Today, Thompson provides a preview of his "One Great Idea" presentation in this Q&A, conducted via email, and talks about how the company's innovation and sustainability strategies helped Dow Solar bring a fresh approach to two existing technologies: photovoltaic solar and roofing systems.
Leslie Guevarra: How does Dow Solar approach innovation?
Kirk Thompson: Like all business units within Dow, innovation is the bedrock of our culture and an integral part of our growth strategy ... The way we approach innovation is by thinking about it in terms of solutions. To focus on innovation simply because it is a good idea, doesn't always guarantee a winning product in the marketplace, so we take a customer-focused approach. Our first line of thinking is to discover what a customer would want, and what unmet need isn't currently being addressed. Finding a solution that delivers value for the customer is at the heart of our approach towards innovation.
LG: How does this strategy differ from the company's approach to innovation in earlier years or in other lines of business?
KT: This strategy to look at innovation through lens of the market has been part of Dow's approach for over a decade, when the company first recognized that the traditional business base was facing commoditization. At the same time, market, societal and cultural megatrends were driving significant changes around the world which demanded technology responses.
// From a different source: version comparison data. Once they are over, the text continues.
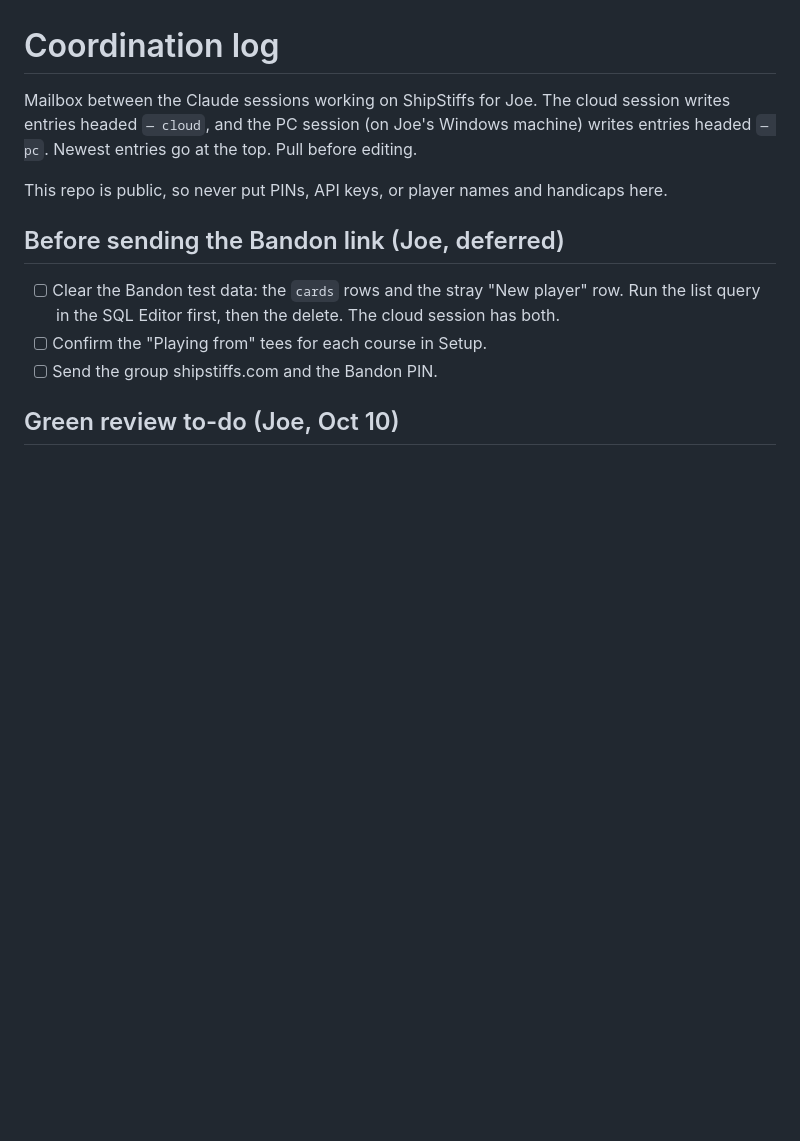
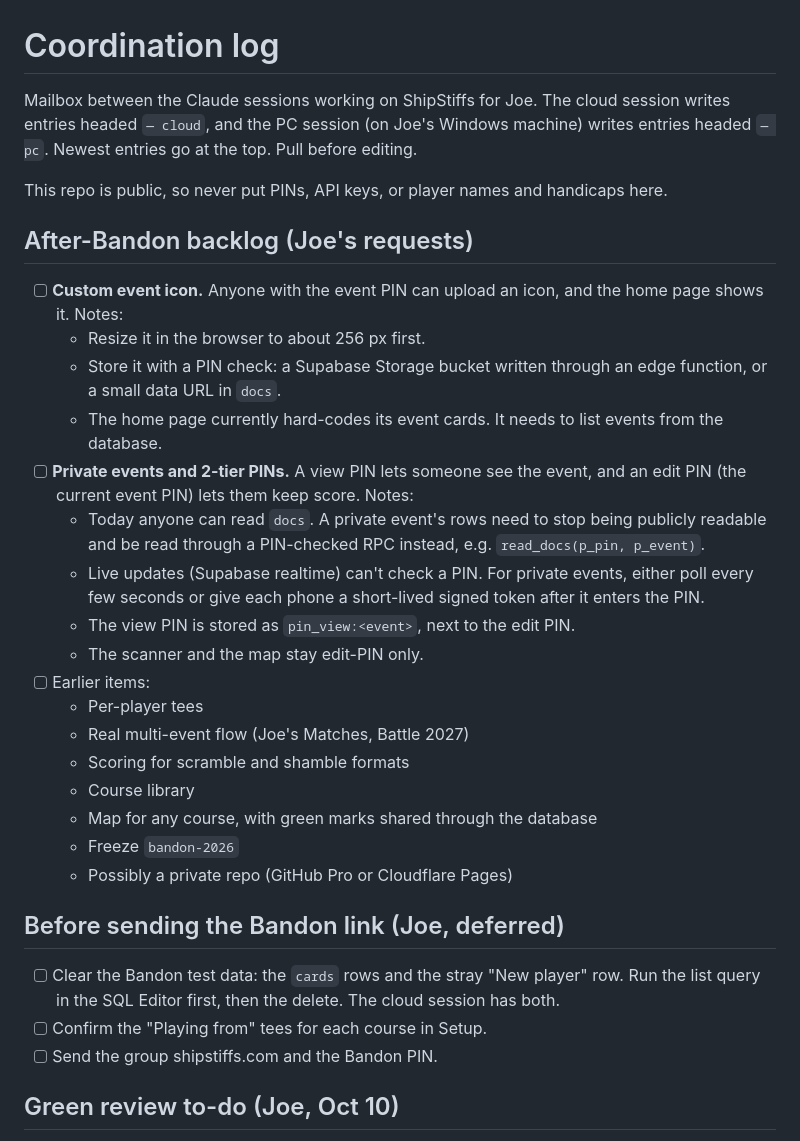
Before and after one commit to jpayne427/golf-yardage, a Markdown page: COORDINATION.md, the part around the change. Drawn GitHub-style; blank space fills up the shorter version.

Commit message:
COORDINATION: after-Bandon backlog (event icons, view/edit PINs)
Co-Authored-By: Claude Opus 5.5 <noreply@anthropic.com>
Claude-Session: https://claude.ai/code/session_01D16wddGXcg6aJ2QUWrcmrw

```diff
--- a/COORDINATION.md
+++ b/COORDINATION.md
@@ -5,6 +5,31 @@ writes entries headed `— cloud`, and the PC session (on Joe's Windows machine)
 entries headed `— pc`. Newest entries go at the top. Pull before editing.
 
 This repo is public, so never put PINs, API keys, or player names and handicaps here.
+
+## After-Bandon backlog (Joe's requests)
+
+- [ ] **Custom event icon.** Anyone with the event PIN can upload an icon, and the home page
+      shows it. Notes:
+  - Resize it in the browser to about 256 px first.
+  - Store it with a PIN check: a Supabase Storage bucket written through an edge function, or
+    a small data URL in `docs`.
+  - The home page currently hard-codes its event cards. It needs to list events from the database.
+- [ ] **Private events and 2-tier PINs.** A view PIN lets someone see the event, and an edit PIN
+      (the current event PIN) lets them keep score. Notes:
+  - Today anyone can read `docs`. A private event's rows need to stop being publicly readable
+    and be read through a PIN-checked RPC instead, e.g. `read_docs(p_pin, p_event)`.
+  - Live updates (Supabase realtime) can't check a PIN. For private events, either poll every
+    few seconds or give each phone a short-lived signed token after it enters the PIN.
+  - The view PIN is stored as `pin_view:<event>`, next to the edit PIN.
+  - The scanner and the map stay edit-PIN only.
+- [ ] Earlier items:
+  - Per-player tees
+  - Real multi-event flow (Joe's Matches, Battle 2027)
+  - Scoring for scramble and shamble formats
+  - Course library
+  - Map for any course, with green marks shared through the database
+  - Freeze `bandon-2026`
+  - Possibly a private repo (GitHub Pro or Cloudflare Pages)
 
 ## Before sending the Bandon link (Joe, deferred)
 
```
Dow saw these emerging trends and set a path to transform the company into a high-performance science and technology company, putting into motion a mission to "passionately innovate what is essential to human progress by providing sustainable solutions to our customers." Since then, there has been no going back, and the result is a drive to use our resources and global expertise to innovate by understanding and meeting the needs of the customer and society.
LG: What are the biggest challenge facing manufacturers in the solar industry today?
KT: Although solar energy makes up only .007 percent of energy use in the U.S. today, it is viable across most regions of the country. The biggest challenge to driving growth and adoption is to achieve a cost that competes with conventional energy sources. That, along with a need to concentrate on product differentiation in an industry that is rapidly becoming commoditized, will unlock the true potential of solar power.
Next Page: Dow's new look for rooftop solar